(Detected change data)

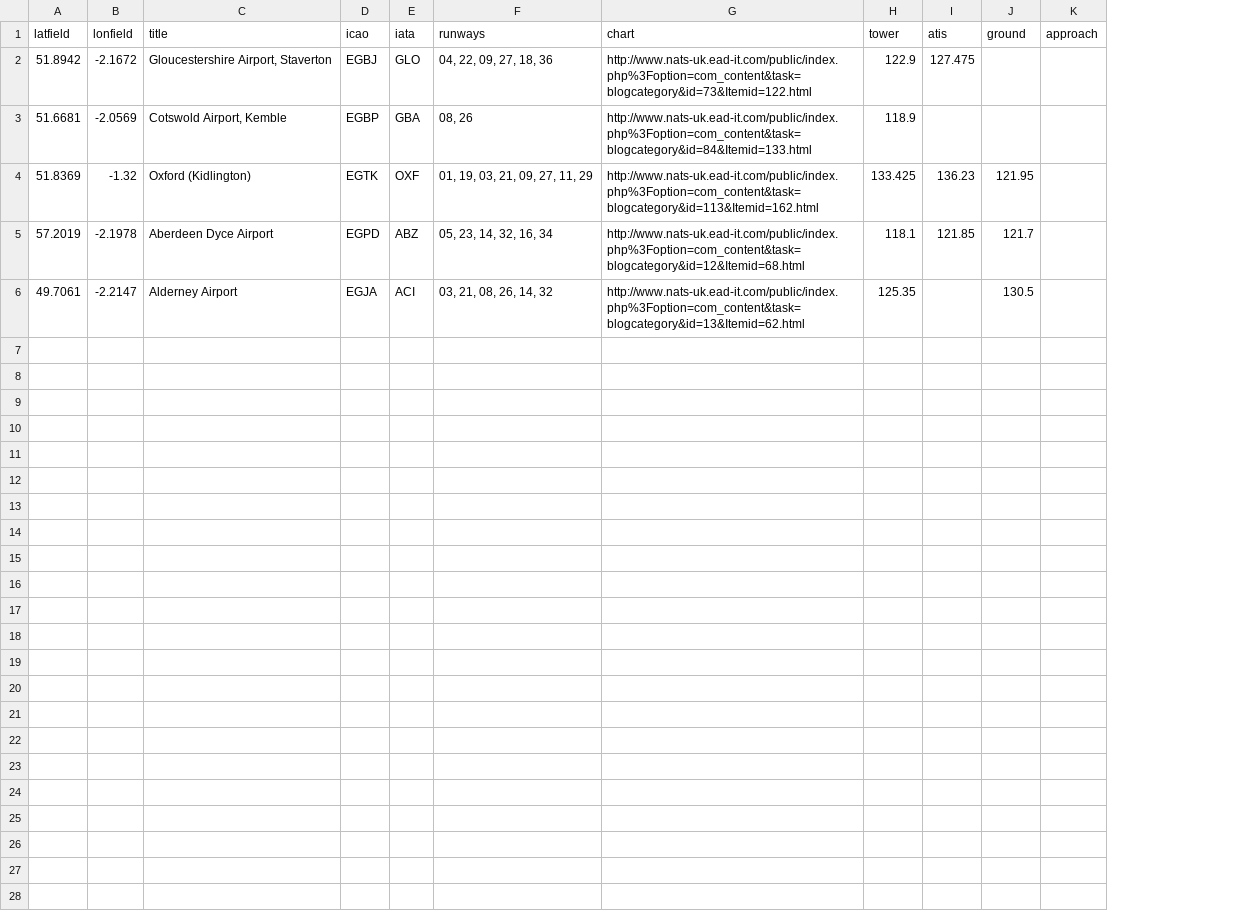
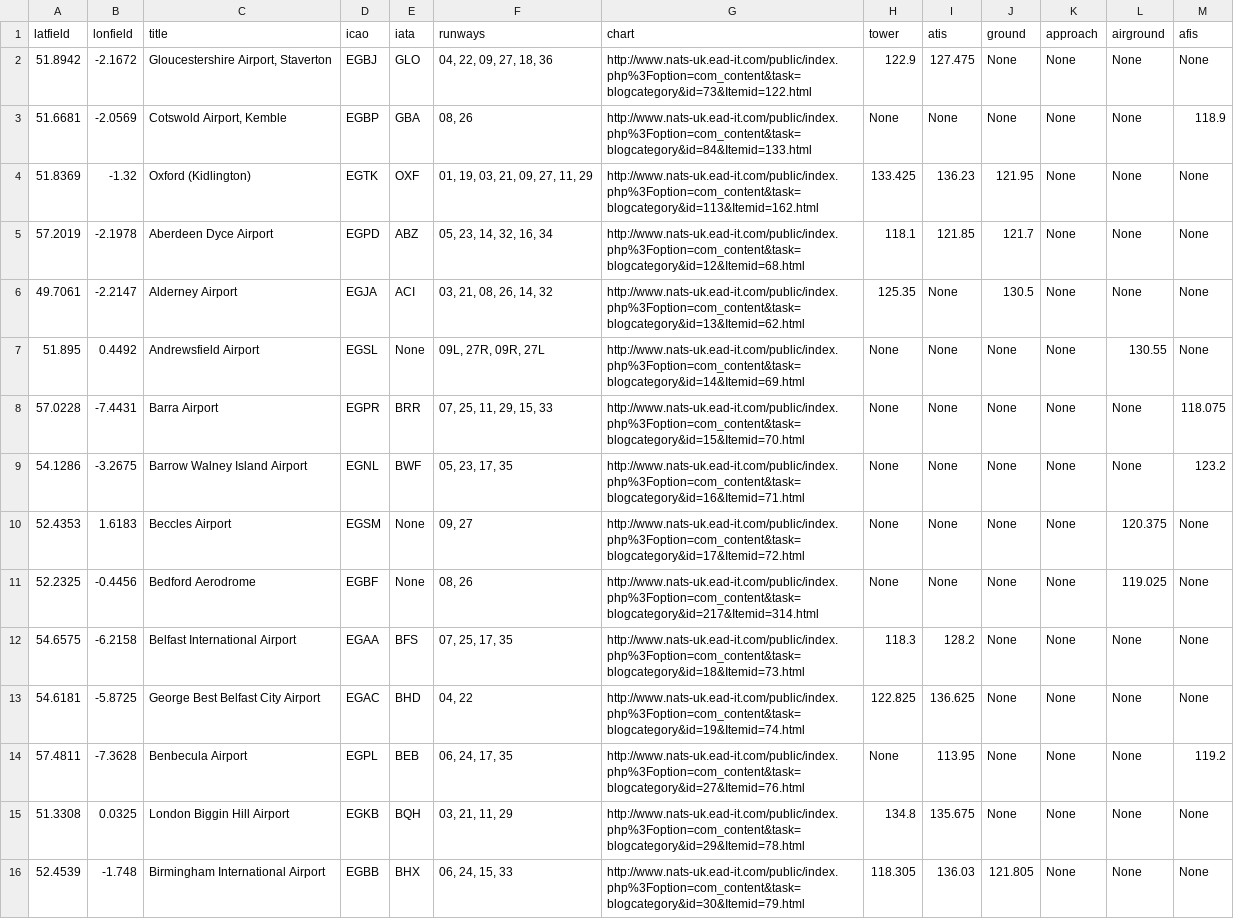
Before and after one commit to M7SPI/vrs-overlays, a CSV file: Put these files in VRS root folder/civairfields.csv, drawn as a sheet; the diff names each change by its address in the sheet, - before the commit and + after, or states it on an @@ line.

```diff
--- a/Put these files in VRS root folder/civairfields.csv
+++ b/Put these files in VRS root folder/civairfields.csv
+column L (airground), rows 2-6: all None
+column M (afis), rows 2-6: None | 118.9 | None | None | None
-J2:J3 (ground): (empty)
+J2:J3 (ground): None
-K2:K6 (approach): (empty)
+K2:K6 (approach): None
-H3 (tower): 118.9
+H3 (tower): None
-I3 (atis): (empty)
+I3 (atis): None
-I6 (atis): (empty)
+I6 (atis): None
+row 7: 51.895 | 0.4492 | Andrewsfield Airport | EGSL | None | 09L, 27R, 09R, 27L | http://www.nats-uk.ead-it.com/public/index.php%3Foption=com_content&task=blogcategory&id=14&Itemid=69.html | None | None | None | None | 130.55 | None
+row 8: 57.0228 | -7.4431 | Barra Airport | EGPR | BRR | 07, 25, 11, 29, 15, 33 | http://www.nats-uk.ead-it.com/public/index.php%3Foption=com_content&task=blogcategory&id=15&Itemid=70.html | None | None | None | None | None | 118.075
+row 9: 54.1286 | -3.2675 | Barrow Walney Island Airport | EGNL | BWF | 05, 23, 17, 35 | http://www.nats-uk.ead-it.com/public/index.php%3Foption=com_content&task=blogcategory&id=16&Itemid=71.html | None | None | None | None | None | 123.2
+row 10: 52.4353 | 1.6183 | Beccles Airport | EGSM | None | 09, 27 | http://www.nats-uk.ead-it.com/public/index.php%3Foption=com_content&task=blogcategory&id=17&Itemid=72.html | None | None | None | None | 120.375 | None
+row 11: 52.2325 | -0.4456 | Bedford Aerodrome | EGBF | None | 08, 26 | http://www.nats-uk.ead-it.com/public/index.php%3Foption=com_content&task=blogcategory&id=217&Itemid=314.html | None | None | None | None | 119.025 | None
+row 12: 54.6575 | -6.2158 | Belfast International Airport | EGAA | BFS | 07, 25, 17, 35 | http://www.nats-uk.ead-it.com/public/index.php%3Foption=com_content&task=blogcategory&id=18&Itemid=73.html | 118.3 | 128.2 | None | None | None | None
+row 13: 54.6181 | -5.8725 | George Best Belfast City Airport | EGAC | BHD | 04, 22 | http://www.nats-uk.ead-it.com/public/index.php%3Foption=com_content&task=blogcategory&id=19&Itemid=74.html | 122.825 | 136.625 | None | None | None | None
+row 14: 57.4811 | -7.3628 | Benbecula Airport | EGPL | BEB | 06, 24, 17, 35 | http://www.nats-uk.ead-it.com/public/index.php%3Foption=com_content&task=blogcategory&id=27&Itemid=76.html | None | 113.95 | None | None | None | 119.2
+row 15: 51.3308 | 0.0325 | London Biggin Hill Airport | EGKB | BQH | 03, 21, 11, 29 | http://www.nats-uk.ead-it.com/public/index.php%3Foption=com_content&task=blogcategory&id=29&Itemid=78.html | 134.8 | 135.675 | None | None | None | None
+row 16: 52.4539 | -1.748 | Birmingham International Airport | EGBB | BHX | 06, 24, 15, 33 | http://www.nats-uk.ead-it.com/public/index.php%3Foption=com_content&task=blogcategory&id=30&Itemid=79.html | 118.305 | 136.03 | 121.805 | None | None | None
```
Also changed, not shown: 1 other file.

▶ [WHAT THE TASK REQUIRES]
Would you please set down the data above again exactly, without its pictures?

▶ [RESULT OF THE EXERCISE]
Before and after one commit to M7SPI/vrs-overlays, a CSV file: Put these files in VRS root folder/civairfields.csv, drawn as a sheet; the diff names each change by its address in the sheet, - before the commit and + after, or states it on an @@ line.

```diff
--- a/Put these files in VRS root folder/civairfields.csv
+++ b/Put these files in VRS root folder/civairfields.csv
+column L (airground), rows 2-6: all None
+column M (afis), rows 2-6: None | 118.9 | None | None | None
-J2:J3 (ground): (empty)
+J2:J3 (ground): None
-K2:K6 (approach): (empty)
+K2:K6 (approach): None
-H3 (tower): 118.9
+H3 (tower): None
-I3 (atis): (empty)
+I3 (atis): None
-I6 (atis): (empty)
+I6 (atis): None
+row 7: 51.895 | 0.4492 | Andrewsfield Airport | EGSL | None | 09L, 27R, 09R, 27L | http://www.nats-uk.ead-it.com/public/index.php%3Foption=com_content&task=blogcategory&id=14&Itemid=69.html | None | None | None | None | 130.55 | None
+row 8: 57.0228 | -7.4431 | Barra Airport | EGPR | BRR | 07, 25, 11, 29, 15, 33 | http://www.nats-uk.ead-it.com/public/index.php%3Foption=com_content&task=blogcategory&id=15&Itemid=70.html | None | None | None | None | None | 118.075
+row 9: 54.1286 | -3.2675 | Barrow Walney Island Airport | EGNL | BWF | 05, 23, 17, 35 | http://www.nats-uk.ead-it.com/public/index.php%3Foption=com_content&task=blogcategory&id=16&Itemid=71.html | None | None | None | None | None | 123.2
+row 10: 52.4353 | 1.6183 | Beccles Airport | EGSM | None | 09, 27 | http://www.nats-uk.ead-it.com/public/index.php%3Foption=com_content&task=blogcategory&id=17&Itemid=72.html | None | None | None | None | 120.375 | None
+row 11: 52.2325 | -0.4456 | Bedford Aerodrome | EGBF | None | 08, 26 | http://www.nats-uk.ead-it.com/public/index.php%3Foption=com_content&task=blogcategory&id=217&Itemid=314.html | None | None | None | None | 119.025 | None
+row 12: 54.6575 | -6.2158 | Belfast International Airport | EGAA | BFS | 07, 25, 17, 35 | http://www.nats-uk.ead-it.com/public/index.php%3Foption=com_content&task=blogcategory&id=18&Itemid=73.html | 118.3 | 128.2 | None | None | None | None
+row 13: 54.6181 | -5.8725 | George Best Belfast City Airport | EGAC | BHD | 04, 22 | http://www.nats-uk.ead-it.com/public/index.php%3Foption=com_content&task=blogcategory&id=19&Itemid=74.html | 122.825 | 136.625 | None | None | None | None
+row 14: 57.4811 | -7.3628 | Benbecula Airport | EGPL | BEB | 06, 24, 17, 35 | http://www.nats-uk.ead-it.com/public/index.php%3Foption=com_content&task=blogcategory&id=27&Itemid=76.html | None | 113.95 | None | None | None | 119.2
+row 15: 51.3308 | 0.0325 | London Biggin Hill Airport | EGKB | BQH | 03, 21, 11, 29 | http://www.nats-uk.ead-it.com/public/index.php%3Foption=com_content&task=blogcategory&id=29&Itemid=78.html | 134.8 | 135.675 | None | None | None | None
+row 16: 52.4539 | -1.748 | Birmingham International Airport | EGBB | BHX | 06, 24, 15, 33 | http://www.nats-uk.ead-it.com/public/index.php%3Foption=com_content&task=blogcategory&id=30&Itemid=79.html | 118.305 | 136.03 | 121.805 | None | None | None
```
Also changed, not shown: 1 other file.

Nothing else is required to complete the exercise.